Data items
== Segment start ==
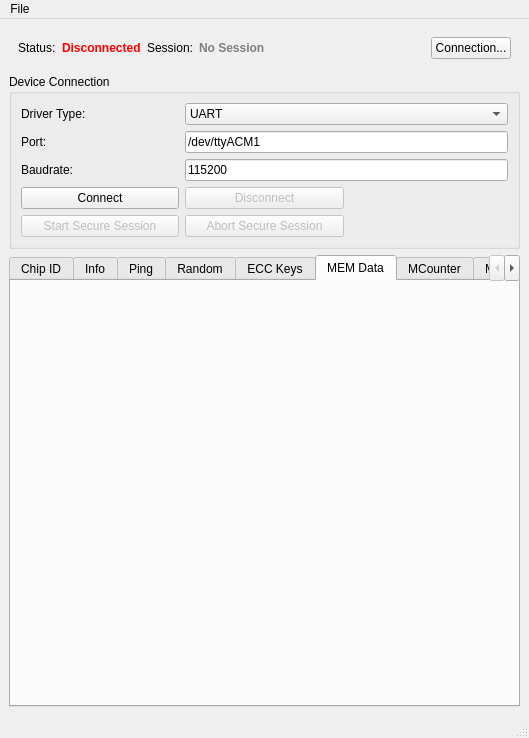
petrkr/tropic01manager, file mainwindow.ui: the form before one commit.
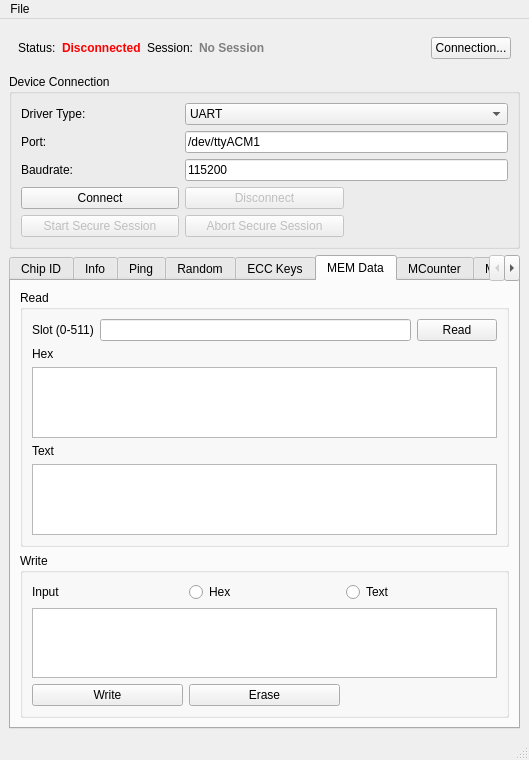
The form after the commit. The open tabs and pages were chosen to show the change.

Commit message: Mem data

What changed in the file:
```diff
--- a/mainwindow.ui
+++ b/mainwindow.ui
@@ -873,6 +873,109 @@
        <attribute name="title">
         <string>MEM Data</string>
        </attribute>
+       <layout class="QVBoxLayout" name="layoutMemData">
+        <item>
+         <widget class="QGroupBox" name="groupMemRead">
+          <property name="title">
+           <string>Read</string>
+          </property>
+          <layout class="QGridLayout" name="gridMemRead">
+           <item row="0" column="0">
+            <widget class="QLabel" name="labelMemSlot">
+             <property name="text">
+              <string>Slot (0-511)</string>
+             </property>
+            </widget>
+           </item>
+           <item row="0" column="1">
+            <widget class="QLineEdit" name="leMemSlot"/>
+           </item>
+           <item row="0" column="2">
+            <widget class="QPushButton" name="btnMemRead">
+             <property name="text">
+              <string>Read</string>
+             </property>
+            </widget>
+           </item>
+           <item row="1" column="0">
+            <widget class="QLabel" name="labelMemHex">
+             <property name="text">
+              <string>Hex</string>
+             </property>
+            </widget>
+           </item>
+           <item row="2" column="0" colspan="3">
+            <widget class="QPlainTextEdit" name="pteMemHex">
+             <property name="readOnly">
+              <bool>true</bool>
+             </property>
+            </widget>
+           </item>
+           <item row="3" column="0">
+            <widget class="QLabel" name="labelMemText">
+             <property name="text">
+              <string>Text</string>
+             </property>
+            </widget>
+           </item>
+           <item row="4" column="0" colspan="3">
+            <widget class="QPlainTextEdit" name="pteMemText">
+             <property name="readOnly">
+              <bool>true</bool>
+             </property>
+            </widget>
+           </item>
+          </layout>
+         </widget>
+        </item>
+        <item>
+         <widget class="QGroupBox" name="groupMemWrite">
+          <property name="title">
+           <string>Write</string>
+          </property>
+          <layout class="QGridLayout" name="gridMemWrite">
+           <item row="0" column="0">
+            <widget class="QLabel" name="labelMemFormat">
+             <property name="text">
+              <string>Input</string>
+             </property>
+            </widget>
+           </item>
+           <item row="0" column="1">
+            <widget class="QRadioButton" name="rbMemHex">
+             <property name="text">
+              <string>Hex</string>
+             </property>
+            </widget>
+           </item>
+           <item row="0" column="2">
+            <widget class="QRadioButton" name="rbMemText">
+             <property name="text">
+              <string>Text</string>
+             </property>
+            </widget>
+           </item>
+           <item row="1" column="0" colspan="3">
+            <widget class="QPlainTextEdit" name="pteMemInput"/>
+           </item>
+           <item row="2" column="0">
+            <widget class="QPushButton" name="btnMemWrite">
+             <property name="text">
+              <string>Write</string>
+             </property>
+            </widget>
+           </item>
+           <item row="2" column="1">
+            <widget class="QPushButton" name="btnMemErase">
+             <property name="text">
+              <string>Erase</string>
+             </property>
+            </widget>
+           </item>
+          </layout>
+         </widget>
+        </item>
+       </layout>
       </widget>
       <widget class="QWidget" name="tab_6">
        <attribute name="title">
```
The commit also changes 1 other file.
== Segment end ==
# [TASK OBJECTIVE]
Copy out the data above exactly, except the pictures.

# [REPLY]
petrkr/tropic01manager, file mainwindow.ui: the form before one commit.
The form after the commit. The open tabs and pages were chosen to show the change.

Commit message: Mem data

What changed in the file:
```diff
--- a/mainwindow.ui
+++ b/mainwindow.ui
@@ -873,6 +873,109 @@
        <attribute name="title">
         <string>MEM Data</string>
        </attribute>
+       <layout class="QVBoxLayout" name="layoutMemData">
+        <item>
+         <widget class="QGroupBox" name="groupMemRead">
+          <property name="title">
+           <string>Read</string>
+          </property>
+          <layout class="QGridLayout" name="gridMemRead">
+           <item row="0" column="0">
+            <widget class="QLabel" name="labelMemSlot">
+             <property name="text">
+              <string>Slot (0-511)</string>
+             </property>
+            </widget>
+           </item>
+           <item row="0" column="1">
+            <widget class="QLineEdit" name="leMemSlot"/>
+           </item>
+           <item row="0" column="2">
+            <widget class="QPushButton" name="btnMemRead">
+             <property name="text">
+              <string>Read</string>
+             </property>
+            </widget>
+           </item>
+           <item row="1" column="0">
+            <widget class="QLabel" name="labelMemHex">
+             <property name="text">
+              <string>Hex</string>
+             </property>
+            </widget>
+           </item>
+           <item row="2" column="0" colspan="3">
+            <widget class="QPlainTextEdit" name="pteMemHex">
+             <property name="readOnly">
+              <bool>true</bool>
+             </property>
+            </widget>
+           </item>
+           <item row="3" column="0">
+            <widget class="QLabel" name="labelMemText">
+             <property name="text">
+              <string>Text</string>
+             </property>
+            </widget>
+           </item>
+           <item row="4" column="0" colspan="3">
+            <widget class="QPlainTextEdit" name="pteMemText">
+             <property name="readOnly">
+              <bool>true</bool>
+             </property>
+            </widget>
+           </item>
+          </layout>
+         </widget>
+        </item>
+        <item>
+         <widget class="QGroupBox" name="groupMemWrite">
+          <property name="title">
+           <string>Write</string>
+          </property>
+          <layout class="QGridLayout" name="gridMemWrite">
+           <item row="0" column="0">
+            <widget class="QLabel" name="labelMemFormat">
+             <property name="text">
+              <string>Input</string>
+             </property>
+            </widget>
+           </item>
+           <item row="0" column="1">
+            <widget class="QRadioButton" name="rbMemHex">
+             <property name="text">
+              <string>Hex</string>
+             </property>
+            </widget>
+           </item>
+           <item row="0" column="2">
+            <widget class="QRadioButton" name="rbMemText">
+             <property name="text">
+              <string>Text</string>
+             </property>
+            </widget>
+           </item>
+           <item row="1" column="0" colspan="3">
+            <widget class="QPlainTextEdit" name="pteMemInput"/>
+           </item>
+           <item row="2" column="0">
+            <widget class="QPushButton" name="btnMemWrite">
+             <property name="text">
+              <string>Write</string>
+             </property>
+            </widget>
+           </item>
+           <item row="2" column="1">
+            <widget class="QPushButton" name="btnMemErase">
+             <property name="text">
+              <string>Erase</string>
+             </property>
+            </widget>
+           </item>
+          </layout>
+         </widget>
+        </item>
+       </layout>
       </widget>
       <widget class="QWidget" name="tab_6">
        <attribute name="title">
```
The commit also changes 1 other file.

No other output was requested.